Koenig et al studied 32 cases of PSTCC cervix. They divided them into three groups: (1) Predominantly squamous (28.1%), (2) mixed squamous and transitional (50%), and (3) predominantly transitional (21.9%). Histopathologically papillary architecture with fibrovascular cores lined by multilayered, atypical epithelium resembling high-grade squamous intraepithelial neoplasia of the cervix was found in all the cases. They concluded that papillary SCC of the cervix and its subtypes are distinct clinicopathological entities with a morphologic spectrum.
Brinck et al8 in their study of three cases supported the hypothesis that papillary SCCs (unlike verrucous carcinoma) are similar with regard to risk factors to squamotransitional and condylomatous carcinoma.
The human papillomavirus (HPV) may play an etiologic role in some of these tumors; and papillary SCC is the only subtype among squamous/(squamo)transitional carcinomas, i.e., associated with high-risk HPV infection in the absence of HPV-related histopathologic alterations. It reaffirms relation between HPV type and clinical outcome in variants of SCC with papillary features.8

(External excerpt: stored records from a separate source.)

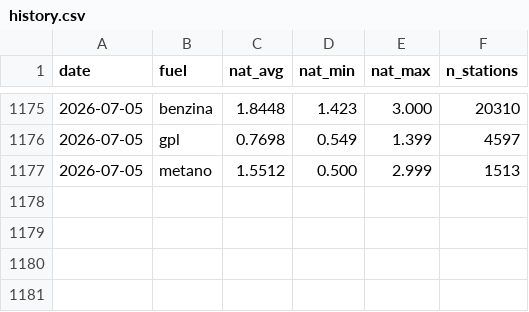
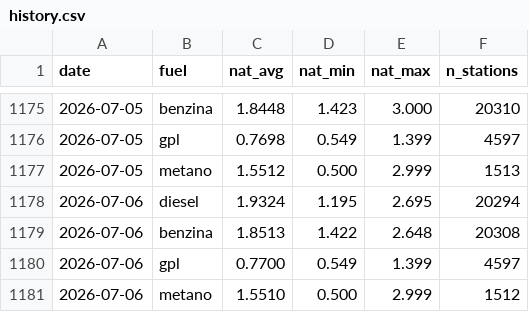
Before and after one commit to martucc/Fuel-Now, a CSV file: data/history.csv, drawn as a sheet; only a part is shown, gaps mark what is left out; the diff names each change by its address in the sheet, - before the commit and + after, or states it on an @@ line.

```diff
--- a/data/history.csv
+++ b/data/history.csv
+row 1178: 2026-07-06 | diesel | 1.9324 | 1.195 | 2.695 | 20294
+row 1179: 2026-07-06 | benzina | 1.8513 | 1.422 | 2.648 | 20308
+row 1180: 2026-07-06 | gpl | 0.7700 | 0.549 | 1.399 | 4597
+row 1181: 2026-07-06 | metano | 1.5510 | 0.500 | 2.999 | 1512
```
Also changed, not shown: 1 other file.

Although it is a known entity for the last three decades, difficulties are encountered in the correct histological diagnosis and staging of this malignancy. In their study, Ng9 concluded that although PSTCC has a distinctive appearance in thin-layer cytologic preparations with predominance of bland-looking basaloid cells or HSIL cells, there is underdiagnosis of the subtype due to scantiness of tumor diathesis and carcinoma cells.
Al-Nafussi and Al-Yusif,4 in their study, concluded that papillary SCC has a propensity for late metastasis and local recurrence despite the fact that histologically it could be misinterpreted as CIN3 with a papillary configuration or as a squamous papilloma.
Does cervix have transitional cells or do these cells come from the urinary tract cancers?
Cervical transitional (SCC) cells have different staining patterns (CK7+/CK20) than the transitional cell tumors of the urinary tract (CK7+/CK20+) and SCCs of the cervix.10,11 This differentiates urinary tract metastasis from transitional cell variants of SCC.
The knowledge about this important histological subtype, PSTCC, is required by both gynecologist and pathologist to differentiate it from a more benign course of other subtypes like verrucous or papillary squamous, because of its late recurrence and metastasis.